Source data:
:::::

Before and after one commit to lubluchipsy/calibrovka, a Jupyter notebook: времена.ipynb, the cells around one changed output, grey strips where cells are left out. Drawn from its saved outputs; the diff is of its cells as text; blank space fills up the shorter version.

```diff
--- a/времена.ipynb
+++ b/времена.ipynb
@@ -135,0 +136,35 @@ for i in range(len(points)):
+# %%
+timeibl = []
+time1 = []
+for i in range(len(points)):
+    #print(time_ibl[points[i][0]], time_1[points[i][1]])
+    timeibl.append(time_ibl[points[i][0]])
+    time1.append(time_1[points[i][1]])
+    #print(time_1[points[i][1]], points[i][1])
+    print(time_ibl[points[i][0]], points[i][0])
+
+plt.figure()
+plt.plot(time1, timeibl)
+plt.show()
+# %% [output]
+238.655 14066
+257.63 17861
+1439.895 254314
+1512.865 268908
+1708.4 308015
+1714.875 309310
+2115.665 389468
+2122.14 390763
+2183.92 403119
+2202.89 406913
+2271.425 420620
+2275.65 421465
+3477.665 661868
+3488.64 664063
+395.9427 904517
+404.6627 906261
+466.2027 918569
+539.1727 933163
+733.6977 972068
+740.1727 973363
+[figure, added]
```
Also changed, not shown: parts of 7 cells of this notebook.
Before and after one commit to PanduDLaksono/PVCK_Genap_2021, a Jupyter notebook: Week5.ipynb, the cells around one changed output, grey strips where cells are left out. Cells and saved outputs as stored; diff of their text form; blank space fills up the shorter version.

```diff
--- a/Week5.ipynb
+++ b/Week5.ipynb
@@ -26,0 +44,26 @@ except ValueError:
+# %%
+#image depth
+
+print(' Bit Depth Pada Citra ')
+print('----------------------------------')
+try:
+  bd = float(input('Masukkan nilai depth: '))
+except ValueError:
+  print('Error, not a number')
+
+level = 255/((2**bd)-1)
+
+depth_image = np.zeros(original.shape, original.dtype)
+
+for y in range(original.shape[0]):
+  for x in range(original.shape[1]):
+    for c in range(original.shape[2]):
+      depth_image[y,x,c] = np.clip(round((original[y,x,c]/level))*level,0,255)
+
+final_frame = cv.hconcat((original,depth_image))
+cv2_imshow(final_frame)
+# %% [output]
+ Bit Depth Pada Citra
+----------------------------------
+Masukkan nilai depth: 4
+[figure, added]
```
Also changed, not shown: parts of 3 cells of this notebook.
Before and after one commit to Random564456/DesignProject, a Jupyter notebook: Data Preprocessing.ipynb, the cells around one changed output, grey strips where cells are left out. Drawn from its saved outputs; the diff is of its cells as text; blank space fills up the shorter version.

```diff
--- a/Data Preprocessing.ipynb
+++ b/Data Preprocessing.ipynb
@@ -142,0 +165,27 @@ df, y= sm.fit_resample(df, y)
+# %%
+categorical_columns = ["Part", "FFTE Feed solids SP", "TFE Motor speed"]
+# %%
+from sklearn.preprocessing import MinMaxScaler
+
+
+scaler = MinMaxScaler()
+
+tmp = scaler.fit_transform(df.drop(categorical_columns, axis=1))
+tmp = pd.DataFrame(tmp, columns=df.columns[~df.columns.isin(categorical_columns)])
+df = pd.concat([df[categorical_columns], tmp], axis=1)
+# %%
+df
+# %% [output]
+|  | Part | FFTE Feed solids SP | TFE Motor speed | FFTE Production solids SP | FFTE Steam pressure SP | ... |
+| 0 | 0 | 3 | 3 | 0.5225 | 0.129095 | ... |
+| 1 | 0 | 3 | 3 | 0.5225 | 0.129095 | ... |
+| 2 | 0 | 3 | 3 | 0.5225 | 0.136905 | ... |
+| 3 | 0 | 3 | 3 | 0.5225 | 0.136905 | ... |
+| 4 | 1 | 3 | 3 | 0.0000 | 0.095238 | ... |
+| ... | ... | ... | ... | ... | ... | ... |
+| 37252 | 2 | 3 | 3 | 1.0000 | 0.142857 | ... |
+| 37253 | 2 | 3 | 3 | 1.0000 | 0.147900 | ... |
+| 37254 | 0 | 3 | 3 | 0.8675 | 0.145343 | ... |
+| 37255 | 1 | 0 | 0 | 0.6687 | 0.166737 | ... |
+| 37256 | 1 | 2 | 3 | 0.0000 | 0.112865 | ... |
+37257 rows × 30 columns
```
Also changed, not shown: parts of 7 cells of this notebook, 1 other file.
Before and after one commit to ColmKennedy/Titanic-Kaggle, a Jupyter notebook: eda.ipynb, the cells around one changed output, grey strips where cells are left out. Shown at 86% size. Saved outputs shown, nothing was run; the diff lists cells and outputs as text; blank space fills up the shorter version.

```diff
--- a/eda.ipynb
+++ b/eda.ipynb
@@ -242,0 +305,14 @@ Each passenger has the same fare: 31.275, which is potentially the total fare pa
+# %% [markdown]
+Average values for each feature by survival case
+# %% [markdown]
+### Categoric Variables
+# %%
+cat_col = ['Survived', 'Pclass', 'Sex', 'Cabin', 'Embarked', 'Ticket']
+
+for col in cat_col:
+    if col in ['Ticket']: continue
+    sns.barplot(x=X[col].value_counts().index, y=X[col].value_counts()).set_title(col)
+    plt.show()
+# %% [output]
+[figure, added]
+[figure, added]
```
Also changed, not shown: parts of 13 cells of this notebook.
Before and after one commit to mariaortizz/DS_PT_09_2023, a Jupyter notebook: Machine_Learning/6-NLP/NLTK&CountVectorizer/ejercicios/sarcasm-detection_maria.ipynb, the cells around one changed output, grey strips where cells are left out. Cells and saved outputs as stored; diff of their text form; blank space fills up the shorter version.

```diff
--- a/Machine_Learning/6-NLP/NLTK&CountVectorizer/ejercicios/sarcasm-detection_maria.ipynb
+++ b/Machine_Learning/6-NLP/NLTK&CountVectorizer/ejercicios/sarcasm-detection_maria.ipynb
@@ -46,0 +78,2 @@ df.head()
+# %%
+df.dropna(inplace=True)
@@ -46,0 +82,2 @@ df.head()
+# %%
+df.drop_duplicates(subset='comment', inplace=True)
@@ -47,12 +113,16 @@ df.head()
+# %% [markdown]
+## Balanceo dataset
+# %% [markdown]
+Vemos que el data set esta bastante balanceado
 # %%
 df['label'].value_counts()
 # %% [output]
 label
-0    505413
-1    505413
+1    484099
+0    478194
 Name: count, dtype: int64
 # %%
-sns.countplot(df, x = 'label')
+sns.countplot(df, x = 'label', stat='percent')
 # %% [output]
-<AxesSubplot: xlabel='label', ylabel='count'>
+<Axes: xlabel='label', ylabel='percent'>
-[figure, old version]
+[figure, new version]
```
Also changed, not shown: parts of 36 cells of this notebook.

:::::

• _Work request_:
Look through the data above. Copy every line with the string "left" in it.

• _Completed task_:
Before and after one commit to lubluchipsy/calibrovka, a Jupyter notebook: времена.ipynb, the cells around one changed output, grey strips where cells are left out. Drawn from its saved outputs; the diff is of its cells as text; blank space fills up the shorter version.
Before and after one commit to PanduDLaksono/PVCK_Genap_2021, a Jupyter notebook: Week5.ipynb, the cells around one changed output, grey strips where cells are left out. Cells and saved outputs as stored; diff of their text form; blank space fills up the shorter version.
Before and after one commit to Random564456/DesignProject, a Jupyter notebook: Data Preprocessing.ipynb, the cells around one changed output, grey strips where cells are left out. Drawn from its saved outputs; the diff is of its cells as text; blank space fills up the shorter version.
Before and after one commit to ColmKennedy/Titanic-Kaggle, a Jupyter notebook: eda.ipynb, the cells around one changed output, grey strips where cells are left out. Shown at 86% size. Saved outputs shown, nothing was run; the diff lists cells and outputs as text; blank space fills up the shorter version.
Before and after one commit to mariaortizz/DS_PT_09_2023, a Jupyter notebook: Machine_Learning/6-NLP/NLTK&CountVectorizer/ejercicios/sarcasm-detection_maria.ipynb, the cells around one changed output, grey strips where cells are left out. Cells and saved outputs as stored; diff of their text form; blank space fills up the shorter version.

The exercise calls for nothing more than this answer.